Cyanobacteria & Cyanotoxins
Aquatic microscopic algae and cyanobacteria (blue-green algae) occur naturally in most surface waters, however certain nutrient and temperature conditions can lead them to rapidly multiply, leading to “blooms.” Under certain conditions, some species of cyanobacteria can produce toxic secondary metabolites or cyanotoxins, which may pose health risks to humans and animals. Even when algae is not toxic, it can produce unpleasant tastes and odors.
Cyanobacteria continue to be one of the most problematic organisms in our fresh water systems—with nearly a third of the United States reporting blooms. Without clear guidance or consensus regulations in place, many utilities struggle with responding to events. Since 1994, WRF has completed more than 30 research projects on these microscopic organisms and the cyanotoxins they produce, helping facilities detect, monitor, and manage these nuisance organisms—as well as communicate with the public.
Understanding Cyanotoxins & Cyanobacteria
Cyanobacteria and their pervasiveness in recreational and drinking water sources are a significant challenge for water utilities worldwide.

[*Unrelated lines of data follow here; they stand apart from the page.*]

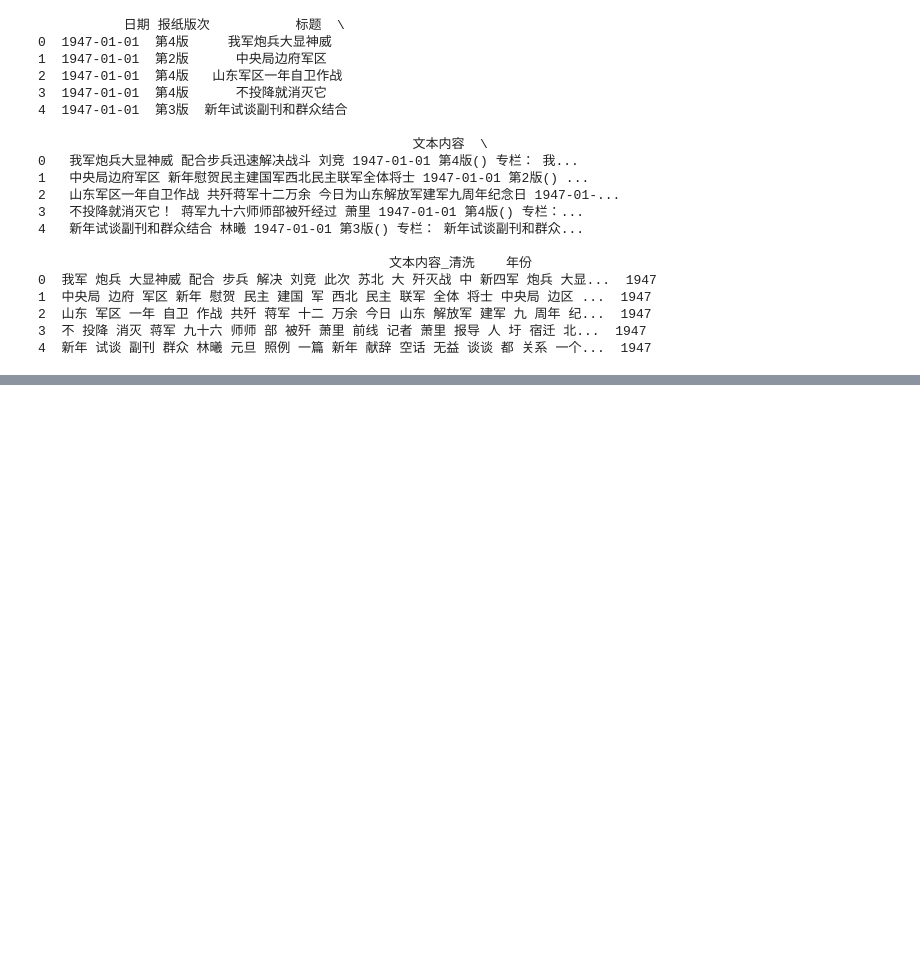
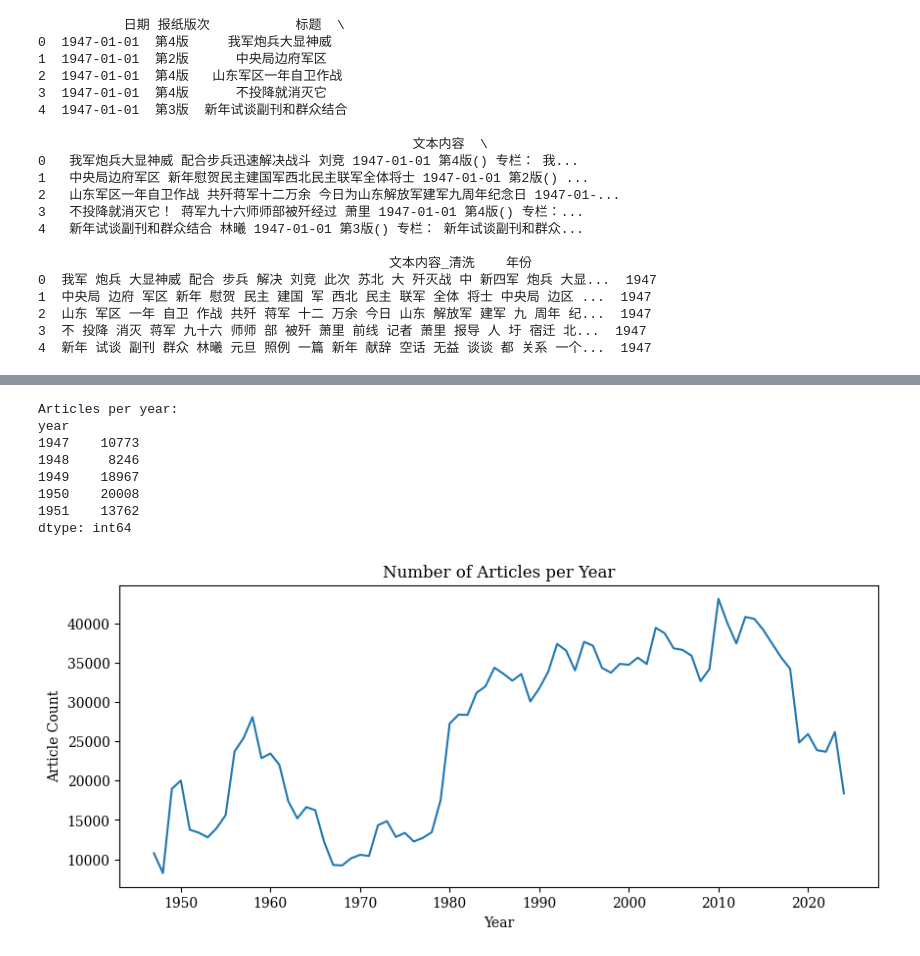
Before and after one commit to JairusJia/thesis, a Jupyter notebook: v1.ipynb, the cells around one changed output, grey strips where cells are left out. Drawn from its saved outputs; the diff is of its cells as text; code cells hidden in the pictures; blank space fills up the shorter version.

```diff
--- a/v1.ipynb
+++ b/v1.ipynb
@@ -213,0 +215,23 @@ print(ddf_cleaned.head(5))
+# %%
+ddf_cleaned = dd.read_parquet("cleaned_segmented_parquet")
+# %%
+ddf_cleaned = ddf_cleaned.categorize(columns=["年份"])
+ddf_cleaned = ddf_cleaned.assign(年份=ddf_cleaned["年份"].astype("int64"))
+
+ddf_cleaned = ddf_cleaned.rename(columns={
+    "日期": "date",
+    "报纸版次": "edition",
+    "标题": "title",
+    "文本内容": "content_raw",
+    "文本内容_清洗": "content_cleaned",
+    "年份": "year"
+})
+
+print("Total rows:", len(ddf_cleaned))
+print("Columns:", list(ddf_cleaned.columns))
+print(
+    "Year range:",
+    ddf_cleaned["year"].min().compute(),
+    "-",
+    ddf_cleaned["year"].max().compute()
+)
@@ -213,0 +254,22 @@ print(ddf_cleaned.head(5))
+# %%
+articles_per_year = ddf_cleaned.groupby("year").size().compute()
+print("\nArticles per year:")
+print(articles_per_year.head())
+
+# Optional: visualize
+plt.rcParams['font.family'] = 'serif'
+plt.rcParams['font.serif'] = ['Times New Roman', 'Times', 'DejaVu Serif']
+articles_per_year.plot(kind="line", figsize=(10,4), title="Number of Articles per Year")
+plt.xlabel("Year")
+plt.ylabel("Article Count")
+plt.show()
+# %% [output]
+Articles per year:
+year
+1947    10773
+1948     8246
+1949    18967
+1950    20008
+1951    13762
+dtype: int64
+[figure, added]
```
Also changed, not shown: parts of 8 cells of this notebook.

This video provides information on the science behind cyanobacteria and cyanotoxins and a utility perspective on the latest in source water protection, monitoring, detection, and treatment.